# [Records for the exercise]
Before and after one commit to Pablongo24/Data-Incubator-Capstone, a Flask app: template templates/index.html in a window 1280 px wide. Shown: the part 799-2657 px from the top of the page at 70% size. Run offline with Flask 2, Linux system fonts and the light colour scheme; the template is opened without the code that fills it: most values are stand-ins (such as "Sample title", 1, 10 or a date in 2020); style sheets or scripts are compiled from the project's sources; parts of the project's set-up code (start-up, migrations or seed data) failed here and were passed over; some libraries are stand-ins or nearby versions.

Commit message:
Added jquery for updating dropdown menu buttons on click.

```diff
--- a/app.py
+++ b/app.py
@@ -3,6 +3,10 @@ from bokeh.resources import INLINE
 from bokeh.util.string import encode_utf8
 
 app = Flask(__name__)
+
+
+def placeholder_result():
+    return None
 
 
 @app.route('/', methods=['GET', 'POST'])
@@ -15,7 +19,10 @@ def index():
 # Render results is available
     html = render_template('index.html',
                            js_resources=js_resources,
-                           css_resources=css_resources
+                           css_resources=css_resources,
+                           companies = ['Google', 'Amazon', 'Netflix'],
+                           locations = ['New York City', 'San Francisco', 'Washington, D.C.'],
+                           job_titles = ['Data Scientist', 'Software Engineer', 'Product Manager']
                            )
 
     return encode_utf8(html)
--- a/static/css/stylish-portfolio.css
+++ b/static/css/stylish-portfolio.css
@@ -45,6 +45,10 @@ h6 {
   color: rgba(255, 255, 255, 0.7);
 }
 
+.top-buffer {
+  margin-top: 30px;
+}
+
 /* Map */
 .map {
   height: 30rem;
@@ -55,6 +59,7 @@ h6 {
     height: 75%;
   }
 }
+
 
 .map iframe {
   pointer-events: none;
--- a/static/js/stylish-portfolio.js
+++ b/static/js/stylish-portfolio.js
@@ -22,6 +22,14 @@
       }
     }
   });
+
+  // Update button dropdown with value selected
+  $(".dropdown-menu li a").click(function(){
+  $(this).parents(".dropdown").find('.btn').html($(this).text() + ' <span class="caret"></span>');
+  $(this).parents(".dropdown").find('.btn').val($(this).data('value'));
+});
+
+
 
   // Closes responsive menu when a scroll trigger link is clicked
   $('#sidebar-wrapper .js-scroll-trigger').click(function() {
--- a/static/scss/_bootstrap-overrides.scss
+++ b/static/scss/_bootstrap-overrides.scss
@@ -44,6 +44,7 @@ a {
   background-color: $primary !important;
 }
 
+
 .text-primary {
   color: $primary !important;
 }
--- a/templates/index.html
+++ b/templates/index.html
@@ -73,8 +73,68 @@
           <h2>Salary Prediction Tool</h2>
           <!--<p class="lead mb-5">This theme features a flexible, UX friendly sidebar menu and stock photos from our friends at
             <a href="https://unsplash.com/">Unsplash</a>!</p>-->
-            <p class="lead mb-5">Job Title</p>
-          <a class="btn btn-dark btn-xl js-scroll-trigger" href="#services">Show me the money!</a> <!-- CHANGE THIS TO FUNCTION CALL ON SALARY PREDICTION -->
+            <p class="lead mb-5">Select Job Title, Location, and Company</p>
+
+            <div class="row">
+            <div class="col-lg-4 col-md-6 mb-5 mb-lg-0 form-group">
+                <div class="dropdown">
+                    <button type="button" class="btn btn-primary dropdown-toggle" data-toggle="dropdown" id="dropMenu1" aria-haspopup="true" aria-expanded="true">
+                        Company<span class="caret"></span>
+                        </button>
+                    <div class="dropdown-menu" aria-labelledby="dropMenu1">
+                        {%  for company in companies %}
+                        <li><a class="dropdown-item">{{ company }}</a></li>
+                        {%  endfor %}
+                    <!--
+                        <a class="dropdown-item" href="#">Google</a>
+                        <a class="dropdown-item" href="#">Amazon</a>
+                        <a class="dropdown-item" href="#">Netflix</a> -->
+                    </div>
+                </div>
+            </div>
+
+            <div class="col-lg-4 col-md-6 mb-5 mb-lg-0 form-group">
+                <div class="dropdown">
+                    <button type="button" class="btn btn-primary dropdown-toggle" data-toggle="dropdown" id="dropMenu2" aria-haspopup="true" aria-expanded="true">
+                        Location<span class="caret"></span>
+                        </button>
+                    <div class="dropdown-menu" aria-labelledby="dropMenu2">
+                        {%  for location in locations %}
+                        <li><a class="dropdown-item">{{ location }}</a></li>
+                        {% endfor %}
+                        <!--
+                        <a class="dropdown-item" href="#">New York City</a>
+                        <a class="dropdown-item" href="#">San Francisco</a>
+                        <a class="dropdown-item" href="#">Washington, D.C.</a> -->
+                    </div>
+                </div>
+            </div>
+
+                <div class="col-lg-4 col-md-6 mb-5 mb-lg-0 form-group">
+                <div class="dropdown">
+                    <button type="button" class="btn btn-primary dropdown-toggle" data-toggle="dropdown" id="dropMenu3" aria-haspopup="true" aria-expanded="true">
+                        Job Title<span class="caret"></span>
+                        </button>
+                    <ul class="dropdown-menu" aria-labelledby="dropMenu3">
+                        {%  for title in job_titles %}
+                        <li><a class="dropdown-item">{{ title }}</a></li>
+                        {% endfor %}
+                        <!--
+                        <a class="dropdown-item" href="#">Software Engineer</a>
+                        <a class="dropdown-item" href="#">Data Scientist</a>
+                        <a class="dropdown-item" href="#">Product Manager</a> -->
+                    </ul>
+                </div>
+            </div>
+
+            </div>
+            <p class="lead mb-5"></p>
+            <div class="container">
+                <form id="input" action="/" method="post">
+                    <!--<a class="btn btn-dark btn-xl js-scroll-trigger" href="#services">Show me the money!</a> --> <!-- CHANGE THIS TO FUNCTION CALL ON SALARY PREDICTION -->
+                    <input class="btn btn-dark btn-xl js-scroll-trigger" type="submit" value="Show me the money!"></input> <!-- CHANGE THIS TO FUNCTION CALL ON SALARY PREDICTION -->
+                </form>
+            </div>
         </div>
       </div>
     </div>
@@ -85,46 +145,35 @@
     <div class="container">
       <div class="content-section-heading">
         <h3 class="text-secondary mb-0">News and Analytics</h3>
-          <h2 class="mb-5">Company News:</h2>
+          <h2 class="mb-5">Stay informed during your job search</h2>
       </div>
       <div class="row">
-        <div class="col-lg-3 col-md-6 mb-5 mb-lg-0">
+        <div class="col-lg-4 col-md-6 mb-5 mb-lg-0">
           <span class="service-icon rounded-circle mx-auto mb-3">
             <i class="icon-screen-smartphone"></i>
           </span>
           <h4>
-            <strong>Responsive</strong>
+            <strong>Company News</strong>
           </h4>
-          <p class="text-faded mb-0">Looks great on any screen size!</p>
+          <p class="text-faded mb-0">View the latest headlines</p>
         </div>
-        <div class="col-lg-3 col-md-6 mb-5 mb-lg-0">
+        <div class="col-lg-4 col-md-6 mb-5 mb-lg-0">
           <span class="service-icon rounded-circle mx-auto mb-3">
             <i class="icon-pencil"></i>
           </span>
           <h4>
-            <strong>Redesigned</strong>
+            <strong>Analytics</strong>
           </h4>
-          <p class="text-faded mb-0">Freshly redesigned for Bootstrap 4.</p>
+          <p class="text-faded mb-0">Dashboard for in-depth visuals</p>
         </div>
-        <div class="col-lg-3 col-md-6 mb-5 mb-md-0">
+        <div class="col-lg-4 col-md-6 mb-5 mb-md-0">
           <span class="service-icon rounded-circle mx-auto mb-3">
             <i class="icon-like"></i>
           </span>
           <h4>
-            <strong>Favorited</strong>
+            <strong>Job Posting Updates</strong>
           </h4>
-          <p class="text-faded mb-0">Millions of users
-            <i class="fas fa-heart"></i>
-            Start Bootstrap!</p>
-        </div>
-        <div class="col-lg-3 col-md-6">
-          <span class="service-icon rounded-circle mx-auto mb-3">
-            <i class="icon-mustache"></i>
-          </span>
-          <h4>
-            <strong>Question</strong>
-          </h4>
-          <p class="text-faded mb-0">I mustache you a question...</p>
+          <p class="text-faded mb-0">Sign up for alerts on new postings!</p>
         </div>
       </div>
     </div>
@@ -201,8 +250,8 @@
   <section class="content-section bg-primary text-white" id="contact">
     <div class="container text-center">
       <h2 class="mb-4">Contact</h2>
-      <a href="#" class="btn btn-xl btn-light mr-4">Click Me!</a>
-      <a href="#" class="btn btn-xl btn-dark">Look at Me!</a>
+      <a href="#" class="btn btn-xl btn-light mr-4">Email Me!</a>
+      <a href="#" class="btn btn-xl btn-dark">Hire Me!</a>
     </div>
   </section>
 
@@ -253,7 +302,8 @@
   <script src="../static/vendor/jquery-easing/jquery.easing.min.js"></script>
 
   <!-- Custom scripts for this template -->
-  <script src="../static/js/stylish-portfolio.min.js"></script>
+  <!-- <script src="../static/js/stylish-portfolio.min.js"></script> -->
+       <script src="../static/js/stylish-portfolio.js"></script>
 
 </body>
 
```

# [Action item]
Nothing but a number should be given: the count of lines above that hold "icon".

# [Response]
8